After the Mountain Meadows Massacre, John D. Lee, while initially protected by Mormon leadership—especially Brigham Young, who saw the zealous and devoted Lee as an adopted son—was, like Hübener, scapegoated and offered as a sacrifice to the US government to deflect the attention off the rest of the community. Also like Hübener, Lee was excommunicated from the church he had sacrificed so much for, even the sacrifice of his honor and eventually the sacrifice of his life. In two essays and an interview, Rogers gives us a good deal of the context and consequences behind the writing of these honest, spiritual, but dangerous (at least according to some past overly-orthodox sources) plays.
Huebener was one of the most overwhelmingly successful plays to ever run at BYU, with an extended run and over five thousand audience members. Despite such an encouraging enthusiasm, Rogers was asked not to perform the play again, as some Church leadership expressed concern that the play might have a revolutionary effect if spread among Latter-day Saints in the Cold War political reality of the time. If this act of censorship weren’t enough, Rogers was released early from his responsibilities with the BYU Honors Program, and it did seem as if, like Hübener and Lee, his very membership in the Church might have been in jeopardy.
Here’s one of the most interesting things about Hübener and Lee, though: both had their memberships reinstated after their deaths. Once cooler minds and warmer hearts within the Church leadership had a chance to review their cases, their stories had a more redemptive bent. The same can be said of Rogers. Though there were some who were threatened by his honest and unvarnished portrayals of our tragic natures, there were others who eventually lauded and praised him for such clear-eyed spirituality and integrity. The Church eventually trusted him with deeply responsible positions, as he was called to be the mission president for the Russia St. Petersburg Mission and was assigned as the traveling LDS patriarch in eastern Europe.
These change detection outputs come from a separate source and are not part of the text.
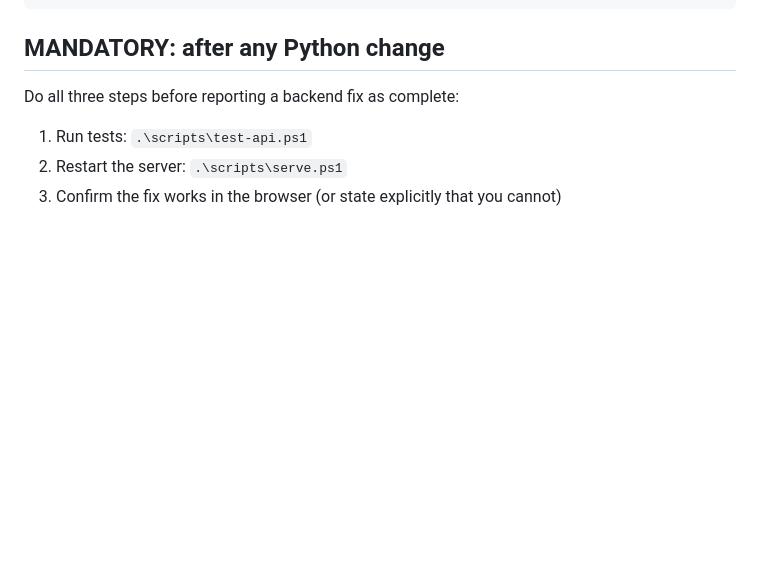
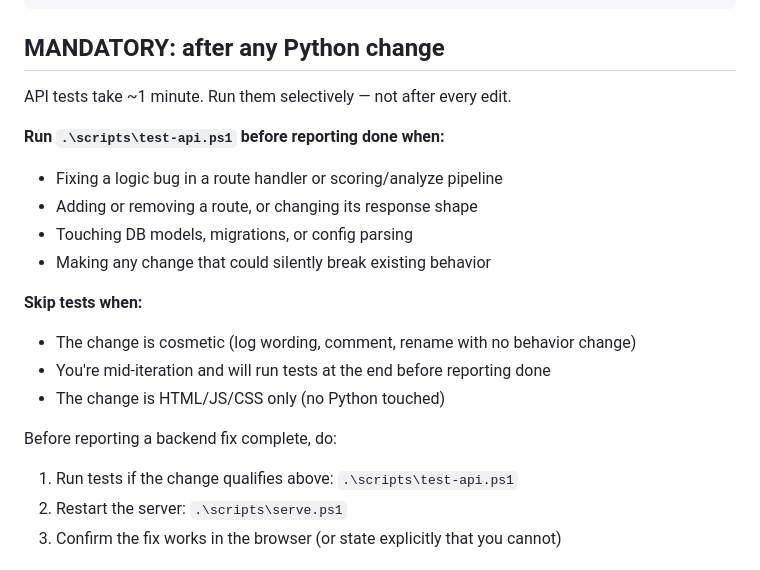
Before and after one commit to smitehamner/yuu-clip, a Markdown page: CLAUDE.md, the part around the change. Drawn GitHub-style; blank space fills up the shorter version.

Commit message:
docs(claude): make API test cadence selective — tests now take ~1 min
Co-Authored-By: Claude Sonnet 4.6 <noreply@anthropic.com>

```diff
--- a/CLAUDE.md
+++ b/CLAUDE.md
@@ -21,9 +21,22 @@ To watch the log live:
 
 ## MANDATORY: after any Python change
 
-Do all three steps before reporting a backend fix as complete:
+API tests take ~1 minute. Run them selectively — not after every edit.
 
-1. Run tests: `.\scripts\test-api.ps1`
+**Run `.\scripts\test-api.ps1` before reporting done when:**
+- Fixing a logic bug in a route handler or scoring/analyze pipeline
+- Adding or removing a route, or changing its response shape
+- Touching DB models, migrations, or config parsing
+- Making any change that could silently break existing behavior
+
+**Skip tests when:**
+- The change is cosmetic (log wording, comment, rename with no behavior change)
+- You're mid-iteration and will run tests at the end before reporting done
+- The change is HTML/JS/CSS only (no Python touched)
+
+Before reporting a backend fix complete, do:
+
+1. Run tests if the change qualifies above: `.\scripts\test-api.ps1`
 2. Restart the server: `.\scripts\serve.ps1`
 3. Confirm the fix works in the browser (or state explicitly that you cannot)
 
```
In the short term, spiteful fate seems to punish honesty. Yet the long arm of God’s grace catches up with such injustices. Let Your Hearts and Minds Expand is some of the fruit of Rogers’s authenticity and true-eyed faith. As Terryl Givens writes in the foreword, Rogers “reminds us, without saying so explicitly, that Latter-day Saints too often forget our legacy that sets us apart: we are supposed to believe the adventure loomed outside the Garden” (xiii). Knowledge may lead to penalty, but it is also the first step on the road to eternal life.